## [Assignment]
Leave out the images and repeat every entry below exactly.

Information supplied: Begin

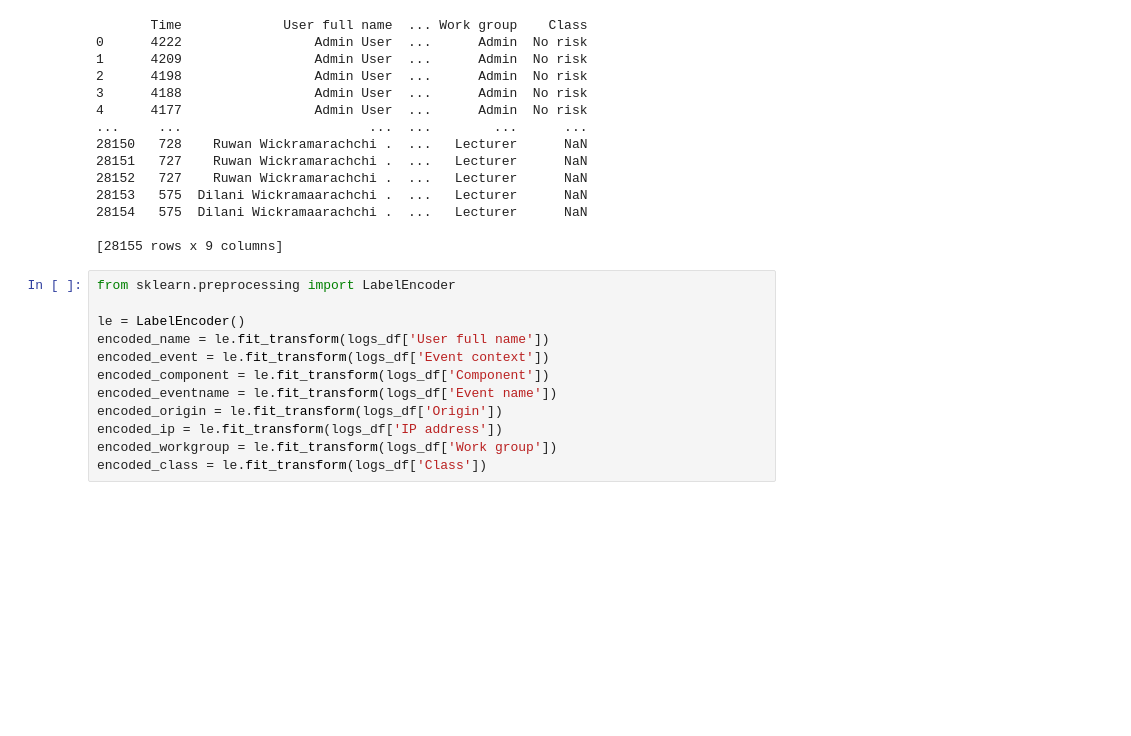
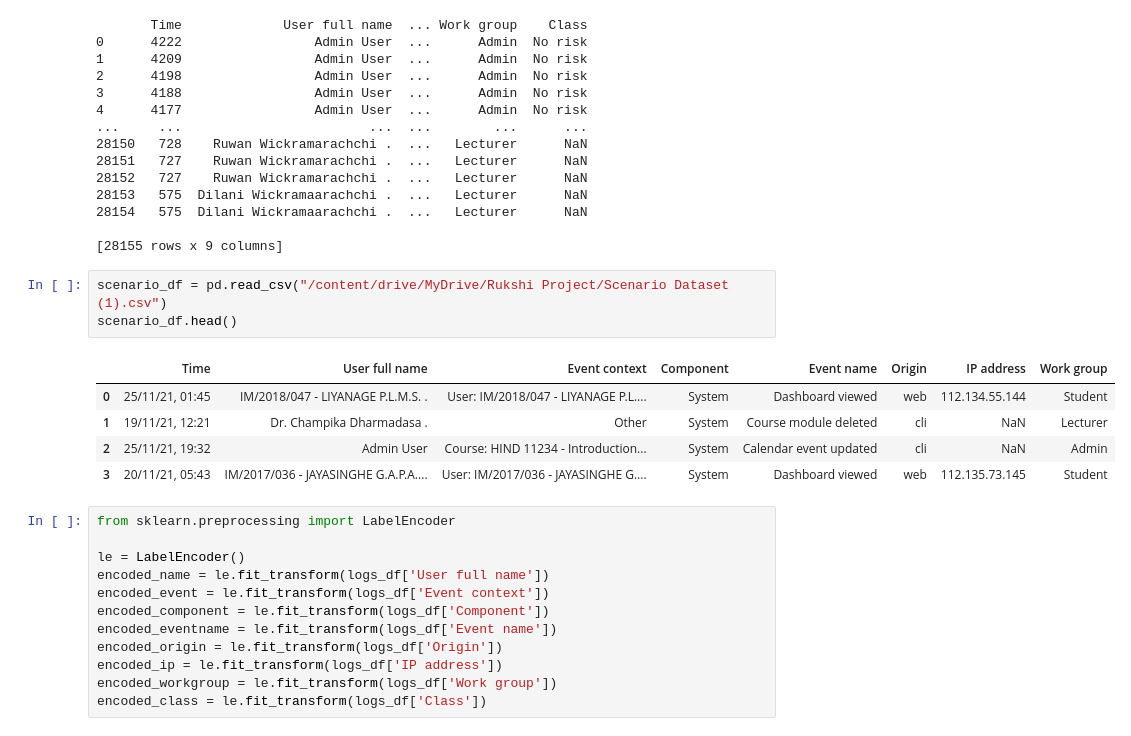
Before and after one commit to TurboJapuraEfac/HackerrankPython, a Jupyter notebook: Rukshi_Project_.ipynb, the cells around one changed output. Saved outputs shown, nothing was run; the diff lists cells and outputs as text; blank space fills up the shorter version.

```diff
--- a/Rukshi_Project_.ipynb
+++ b/Rukshi_Project_.ipynb
@@ -79,6 +79,15 @@ print(logs_df)
 28154   575  Dilani Wickramaarachchi .  ...   Lecturer      NaN
 
 [28155 rows x 9 columns]
+# %%
+scenario_df = pd.read_csv("/content/drive/MyDrive/Rukshi Project/Scenario Dataset (1).csv")
+scenario_df.head()
+# %% [output]
+|  | Time | User full name | Event context | Component | Event name | Origin | IP address | Work group |
+| 0 | 25/11/21, 01:45 | IM/2018/047 - LIYANAGE P.L.M.S. . | User: IM/2018/047 - LIYANAGE P.L.... | System | Dashboard viewed | web | 112.134.55.144 | Student |
+| 1 | 19/11/21, 12:21 | Dr. Champika Dharmadasa . | Other | System | Course module deleted | cli | NaN | Lecturer |
+| 2 | 25/11/21, 19:32 | Admin User | Course: HIND 11234 - Introduction... | System | Calendar event updated | cli | NaN | Admin |
+| 3 | 20/11/21, 05:43 | IM/2017/036 - JAYASINGHE G.A.P.A.... | User: IM/2017/036 - JAYASINGHE G.... | System | Dashboard viewed | web | 112.135.73.145 | Student |
 # %%
 from sklearn.preprocessing import LabelEncoder
 
```
Also changed, not shown: parts of 24 cells of this notebook.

Information supplied: End

## [Answer area]
Before and after one commit to TurboJapuraEfac/HackerrankPython, a Jupyter notebook: Rukshi_Project_.ipynb, the cells around one changed output. Saved outputs shown, nothing was run; the diff lists cells and outputs as text; blank space fills up the shorter version.

```diff
--- a/Rukshi_Project_.ipynb
+++ b/Rukshi_Project_.ipynb
@@ -79,6 +79,15 @@ print(logs_df)
 28154   575  Dilani Wickramaarachchi .  ...   Lecturer      NaN
 
 [28155 rows x 9 columns]
+# %%
+scenario_df = pd.read_csv("/content/drive/MyDrive/Rukshi Project/Scenario Dataset (1).csv")
+scenario_df.head()
+# %% [output]
+|  | Time | User full name | Event context | Component | Event name | Origin | IP address | Work group |
+| 0 | 25/11/21, 01:45 | IM/2018/047 - LIYANAGE P.L.M.S. . | User: IM/2018/047 - LIYANAGE P.L.... | System | Dashboard viewed | web | 112.134.55.144 | Student |
+| 1 | 19/11/21, 12:21 | Dr. Champika Dharmadasa . | Other | System | Course module deleted | cli | NaN | Lecturer |
+| 2 | 25/11/21, 19:32 | Admin User | Course: HIND 11234 - Introduction... | System | Calendar event updated | cli | NaN | Admin |
+| 3 | 20/11/21, 05:43 | IM/2017/036 - JAYASINGHE G.A.P.A.... | User: IM/2017/036 - JAYASINGHE G.... | System | Dashboard viewed | web | 112.135.73.145 | Student |
 # %%
 from sklearn.preprocessing import LabelEncoder
 
```
Also changed, not shown: parts of 24 cells of this notebook.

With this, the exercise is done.